[Before and after images]
++++++
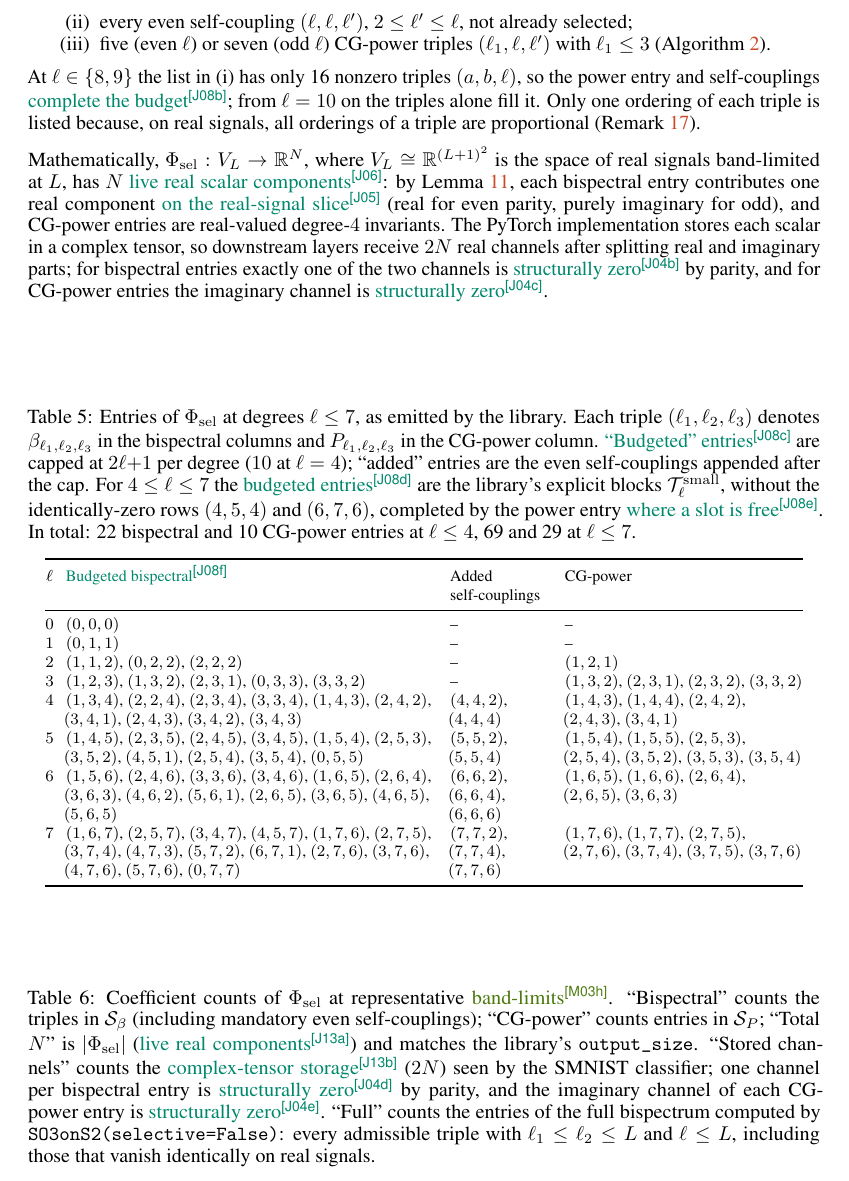
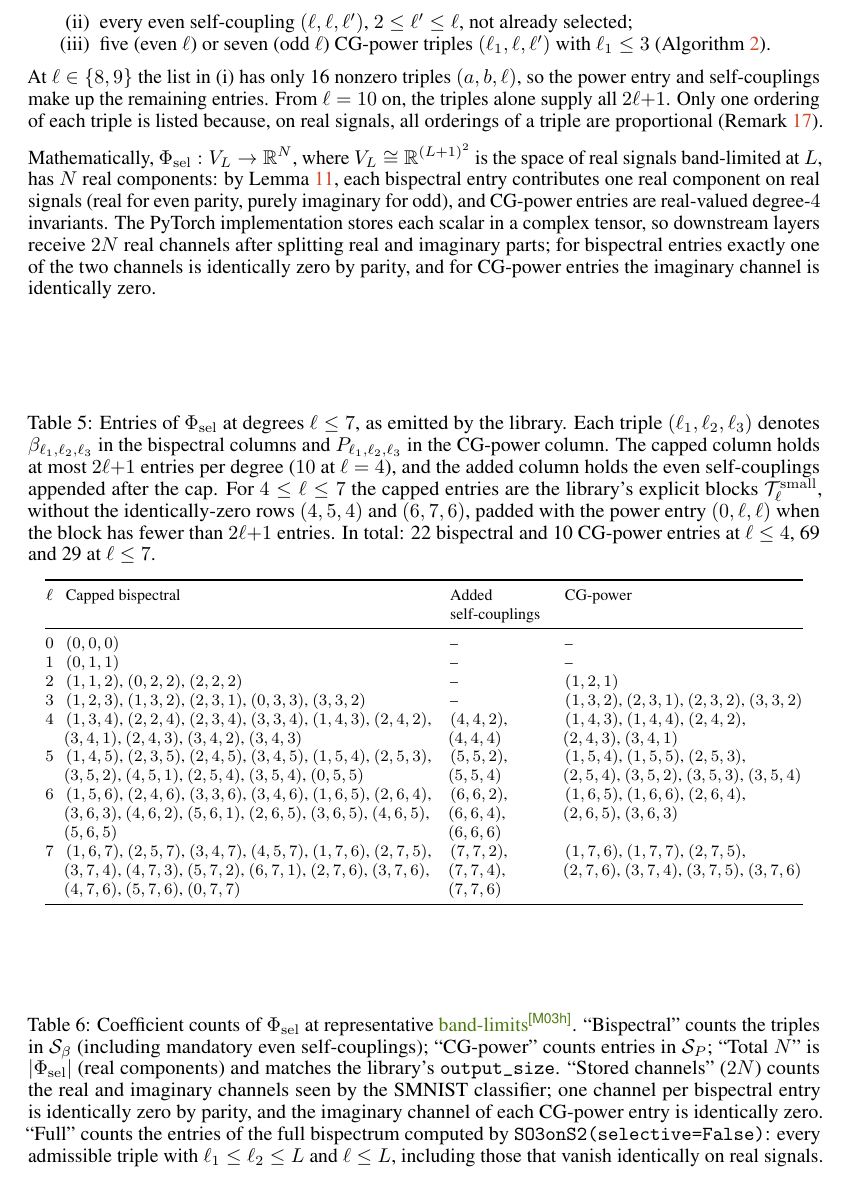
Before and after one commit to geometric-intelligence/bispectrum, a LaTeX paper (paper/bispectrum.tex): part of page 15 of 37, cut so that both start at the same text. Compiled offline with pdfLaTeX.

Commit message:
Paper: resolve J audit marks (code-speak and jargon)
live components -> components, structurally zero -> identically zero,
budgeted/budget/slot -> capped or rephrased, private function names and
code-style labels removed. 113 marks remain.

Co-authored-by: Cursor <cursoragent@cursor.com>

```diff
--- a/paper/bispectrum.tex
+++ b/paper/bispectrum.tex
@@ -1023,37 +1017,36 @@ Table~\ref{tab:Tsmall}. Each degree $\ell\ge 8$ receives
   (Algorithm~\ref{alg:so3-augmented}).
 \end{enumerate}
 At $\ell\in\{8,9\}$ the list in (i) has only 16 nonzero triples
-$(a,b,\ell)$, so the power entry and self-couplings \llm{J08b}{complete the
-budget}{``budget'' (see J08a). (A) ``fill the remaining entries''.}; from $\ell=10$ on the triples alone fill it. Only one ordering
+$(a,b,\ell)$, so the power entry and self-couplings make up the remaining entries. From $\ell=10$ on, the triples alone supply
+all $2\ell{+}1$. Only one ordering
 of each triple is listed because, on real signals, all orderings of a
 triple are proportional
 (Remark~\ref{rem:app-Tell-rank-deficit}).
 
 Mathematically, $\Phi_{\mathrm{sel}}:V_L\to\R^N$, where
 $V_L\cong\R^{(L+1)^2}$ is the space of real signals band-limited
-at~$L$, has $N$ \llm{J06}{live real scalar components}{``live real scalar components''. (A) ``real components''.}: by
+at~$L$, has $N$ real components: by
 Lemma~\ref{lem:app-parity}, each bispectral entry contributes one
-real component \llm{J05}{on the real-signal slice}{``real-signal slice''. (A) ``on real signals''.} (real for even parity,
+real component on real signals (real for even parity,
 purely imaginary for odd), and CG-power entries are real-valued
 degree-$4$ invariants. The PyTorch implementation stores each
 scalar in a complex tensor, so downstream layers receive $2N$ real
 channels after splitting real and imaginary parts; for bispectral
-entries exactly one of the two channels is \llm{J04b}{structurally zero}{See J04a.} by
+entries exactly one of the two channels is identically zero by
 parity, and for CG-power entries the imaginary channel is
-\llm{J04c}{structurally zero}{See J04a.}.
+identically zero.
 \end{definition}
 
 \begin{table}[h]
   \caption{Entries of $\Phi_{\mathrm{sel}}$ at degrees $\ell\le 7$, as
     emitted by the library. Each triple $(\ell_1,\ell_2,\ell_3)$ denotes
     $\beta_{\ell_1,\ell_2,\ell_3}$ in the bispectral columns and
-    $P_{\ell_1,\ell_2,\ell_3}$ in the CG-power column. \llm{J08c}{``Budgeted'' entries}{``Budgeted'' (see J08a). (A) ``Capped'' entries, or rename the column to ``First $2\ell{+}1$''. (B) keep.}
-    are capped at $2\ell{+}1$ per degree ($10$ at $\ell=4$); ``added''
-    entries are the even self-couplings appended after the cap. For
-    $4\le\ell\le 7$ the \llm{J08d}{budgeted entries}{See J08a.} are the library's explicit blocks
+    $P_{\ell_1,\ell_2,\ell_3}$ in the CG-power column. The capped column holds at most $2\ell{+}1$
+    entries per degree ($10$ at $\ell=4$), and the added column holds the even
+    self-couplings appended after the cap. For
+    $4\le\ell\le 7$ the capped entries are the library's explicit blocks
     $\mathcal{T}_\ell^{\mathrm{small}}$, without the identically-zero rows
-    $(4,5,4)$ and $(6,7,6)$, completed by the power entry \llm{J08e}{where a slot is
-    free}{``slot'' (see J08a). (A) ``up to $2\ell{+}1$ entries''.}. In total: 22 bispectral and 10 CG-power entries at $\ell\le4$,
+    $(4,5,4)$ and $(6,7,6)$, padded with the power entry $(0,\ell,\ell)$ when the block has fewer than $2\ell{+}1$ entries. In total: 22 bispectral and 10 CG-power entries at $\ell\le4$,
     69 and 29 at $\ell\le7$.}
   \label{tab:Tsmall}
   \centering
@@ -1061,7 +1054,7 @@ parity, and for CG-power entries the imaginary channel is
   \setlength{\tabcolsep}{3pt}
   \begin{tabular}{@{}c>{\raggedright\arraybackslash}p{0.47\linewidth}>{\raggedright\arraybackslash}p{0.13\linewidth}>{\raggedright\arraybackslash}p{0.3\linewidth}@{}}
     \toprule
-    $\ell$ & \llm{J08f}{Budgeted bispectral}{Column header (see J08a).} & Added self-couplings & CG-power \\
+    $\ell$ & Capped bispectral & Added self-couplings & CG-power \\
     \midrule
     $0$ & $(0,0,0)$ & -- & -- \\
     $1$ & $(0,1,1)$ & -- & -- \\
@@ -1080,12 +1073,12 @@ parity, and for CG-power entries the imaginary channel is
     representative \llm{M03h}{band-limits}{``band-limits'' (see M03a).}. ``Bispectral'' counts the triples in
     $\mathcal{S}_\beta$ (including mandatory even self-couplings);
     ``CG-power'' counts entries in $\mathcal{S}_P$; ``Total $N$'' is
-    $|\Phi_{\mathrm{sel}}|$ (\llm{J13a}{live real components}{``live real components'' (see J02). (A) ``real components''.}) and matches the
-    library's \texttt{output\_size}. ``Stored channels'' counts the
-    \llm{J13b}{complex-tensor storage}{``complex-tensor storage''. (A) ``storage as complex numbers''.} ($2N$) seen by the SMNIST classifier;
-    one channel per bispectral entry is \llm{J04d}{structurally zero}{See J04a.} by
+    $|\Phi_{\mathrm{sel}}|$ (real components) and matches the
+    library's \texttt{output\_size}. ``Stored channels'' ($2N$) counts the real and imaginary
+    channels seen by the SMNIST classifier;
+    one channel per bispectral entry is identically zero by
     parity, and the imaginary channel of each CG-power entry is
-    \llm{J04e}{structurally zero}{See J04a.}. ``Full'' counts the entries of the full
+    identically zero. ``Full'' counts the entries of the full
     bispectrum computed by \texttt{SO3onS2(selective=False)}: every
     admissible triple with $\ell_1\le\ell_2\le L$ and $\ell\le L$,
     including those that vanish identically on real signals.}
```
Also changed, not shown: paper/tools/llm_audit.toml (+26 -0 lines), paper/bispectrum.tex (36 more changed lines).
++++++
I'd like the records above given again exactly, please, without the pictures.

## TASK SOLUTION
Before and after one commit to geometric-intelligence/bispectrum, a LaTeX paper (paper/bispectrum.tex): part of page 15 of 37, cut so that both start at the same text. Compiled offline with pdfLaTeX.

Commit message:
Paper: resolve J audit marks (code-speak and jargon)
live components -> components, structurally zero -> identically zero,
budgeted/budget/slot -> capped or rephrased, private function names and
code-style labels removed. 113 marks remain.

Co-authored-by: Cursor <cursoragent@cursor.com>

```diff
--- a/paper/bispectrum.tex
+++ b/paper/bispectrum.tex
@@ -1023,37 +1017,36 @@ Table~\ref{tab:Tsmall}. Each degree $\ell\ge 8$ receives
   (Algorithm~\ref{alg:so3-augmented}).
 \end{enumerate}
 At $\ell\in\{8,9\}$ the list in (i) has only 16 nonzero triples
-$(a,b,\ell)$, so the power entry and self-couplings \llm{J08b}{complete the
-budget}{``budget'' (see J08a). (A) ``fill the remaining entries''.}; from $\ell=10$ on the triples alone fill it. Only one ordering
+$(a,b,\ell)$, so the power entry and self-couplings make up the remaining entries. From $\ell=10$ on, the triples alone supply
+all $2\ell{+}1$. Only one ordering
 of each triple is listed because, on real signals, all orderings of a
 triple are proportional
 (Remark~\ref{rem:app-Tell-rank-deficit}).
 
 Mathematically, $\Phi_{\mathrm{sel}}:V_L\to\R^N$, where
 $V_L\cong\R^{(L+1)^2}$ is the space of real signals band-limited
-at~$L$, has $N$ \llm{J06}{live real scalar components}{``live real scalar components''. (A) ``real components''.}: by
+at~$L$, has $N$ real components: by
 Lemma~\ref{lem:app-parity}, each bispectral entry contributes one
-real component \llm{J05}{on the real-signal slice}{``real-signal slice''. (A) ``on real signals''.} (real for even parity,
+real component on real signals (real for even parity,
 purely imaginary for odd), and CG-power entries are real-valued
 degree-$4$ invariants. The PyTorch implementation stores each
 scalar in a complex tensor, so downstream layers receive $2N$ real
 channels after splitting real and imaginary parts; for bispectral
-entries exactly one of the two channels is \llm{J04b}{structurally zero}{See J04a.} by
+entries exactly one of the two channels is identically zero by
 parity, and for CG-power entries the imaginary channel is
-\llm{J04c}{structurally zero}{See J04a.}.
+identically zero.
 \end{definition}
 
 \begin{table}[h]
   \caption{Entries of $\Phi_{\mathrm{sel}}$ at degrees $\ell\le 7$, as
     emitted by the library. Each triple $(\ell_1,\ell_2,\ell_3)$ denotes
     $\beta_{\ell_1,\ell_2,\ell_3}$ in the bispectral columns and
-    $P_{\ell_1,\ell_2,\ell_3}$ in the CG-power column. \llm{J08c}{``Budgeted'' entries}{``Budgeted'' (see J08a). (A) ``Capped'' entries, or rename the column to ``First $2\ell{+}1$''. (B) keep.}
-    are capped at $2\ell{+}1$ per degree ($10$ at $\ell=4$); ``added''
-    entries are the even self-couplings appended after the cap. For
-    $4\le\ell\le 7$ the \llm{J08d}{budgeted entries}{See J08a.} are the library's explicit blocks
+    $P_{\ell_1,\ell_2,\ell_3}$ in the CG-power column. The capped column holds at most $2\ell{+}1$
+    entries per degree ($10$ at $\ell=4$), and the added column holds the even
+    self-couplings appended after the cap. For
+    $4\le\ell\le 7$ the capped entries are the library's explicit blocks
     $\mathcal{T}_\ell^{\mathrm{small}}$, without the identically-zero rows
-    $(4,5,4)$ and $(6,7,6)$, completed by the power entry \llm{J08e}{where a slot is
-    free}{``slot'' (see J08a). (A) ``up to $2\ell{+}1$ entries''.}. In total: 22 bispectral and 10 CG-power entries at $\ell\le4$,
+    $(4,5,4)$ and $(6,7,6)$, padded with the power entry $(0,\ell,\ell)$ when the block has fewer than $2\ell{+}1$ entries. In total: 22 bispectral and 10 CG-power entries at $\ell\le4$,
     69 and 29 at $\ell\le7$.}
   \label{tab:Tsmall}
   \centering
@@ -1061,7 +1054,7 @@ parity, and for CG-power entries the imaginary channel is
   \setlength{\tabcolsep}{3pt}
   \begin{tabular}{@{}c>{\raggedright\arraybackslash}p{0.47\linewidth}>{\raggedright\arraybackslash}p{0.13\linewidth}>{\raggedright\arraybackslash}p{0.3\linewidth}@{}}
     \toprule
-    $\ell$ & \llm{J08f}{Budgeted bispectral}{Column header (see J08a).} & Added self-couplings & CG-power \\
+    $\ell$ & Capped bispectral & Added self-couplings & CG-power \\
     \midrule
     $0$ & $(0,0,0)$ & -- & -- \\
     $1$ & $(0,1,1)$ & -- & -- \\
@@ -1080,12 +1073,12 @@ parity, and for CG-power entries the imaginary channel is
     representative \llm{M03h}{band-limits}{``band-limits'' (see M03a).}. ``Bispectral'' counts the triples in
     $\mathcal{S}_\beta$ (including mandatory even self-couplings);
     ``CG-power'' counts entries in $\mathcal{S}_P$; ``Total $N$'' is
-    $|\Phi_{\mathrm{sel}}|$ (\llm{J13a}{live real components}{``live real components'' (see J02). (A) ``real components''.}) and matches the
-    library's \texttt{output\_size}. ``Stored channels'' counts the
-    \llm{J13b}{complex-tensor storage}{``complex-tensor storage''. (A) ``storage as complex numbers''.} ($2N$) seen by the SMNIST classifier;
-    one channel per bispectral entry is \llm{J04d}{structurally zero}{See J04a.} by
+    $|\Phi_{\mathrm{sel}}|$ (real components) and matches the
+    library's \texttt{output\_size}. ``Stored channels'' ($2N$) counts the real and imaginary
+    channels seen by the SMNIST classifier;
+    one channel per bispectral entry is identically zero by
     parity, and the imaginary channel of each CG-power entry is
-    \llm{J04e}{structurally zero}{See J04a.}. ``Full'' counts the entries of the full
+    identically zero. ``Full'' counts the entries of the full
     bispectrum computed by \texttt{SO3onS2(selective=False)}: every
     admissible triple with $\ell_1\le\ell_2\le L$ and $\ell\le L$,
     including those that vanish identically on real signals.}
```
Also changed, not shown: paper/tools/llm_audit.toml (+26 -0 lines), paper/bispectrum.tex (36 more changed lines).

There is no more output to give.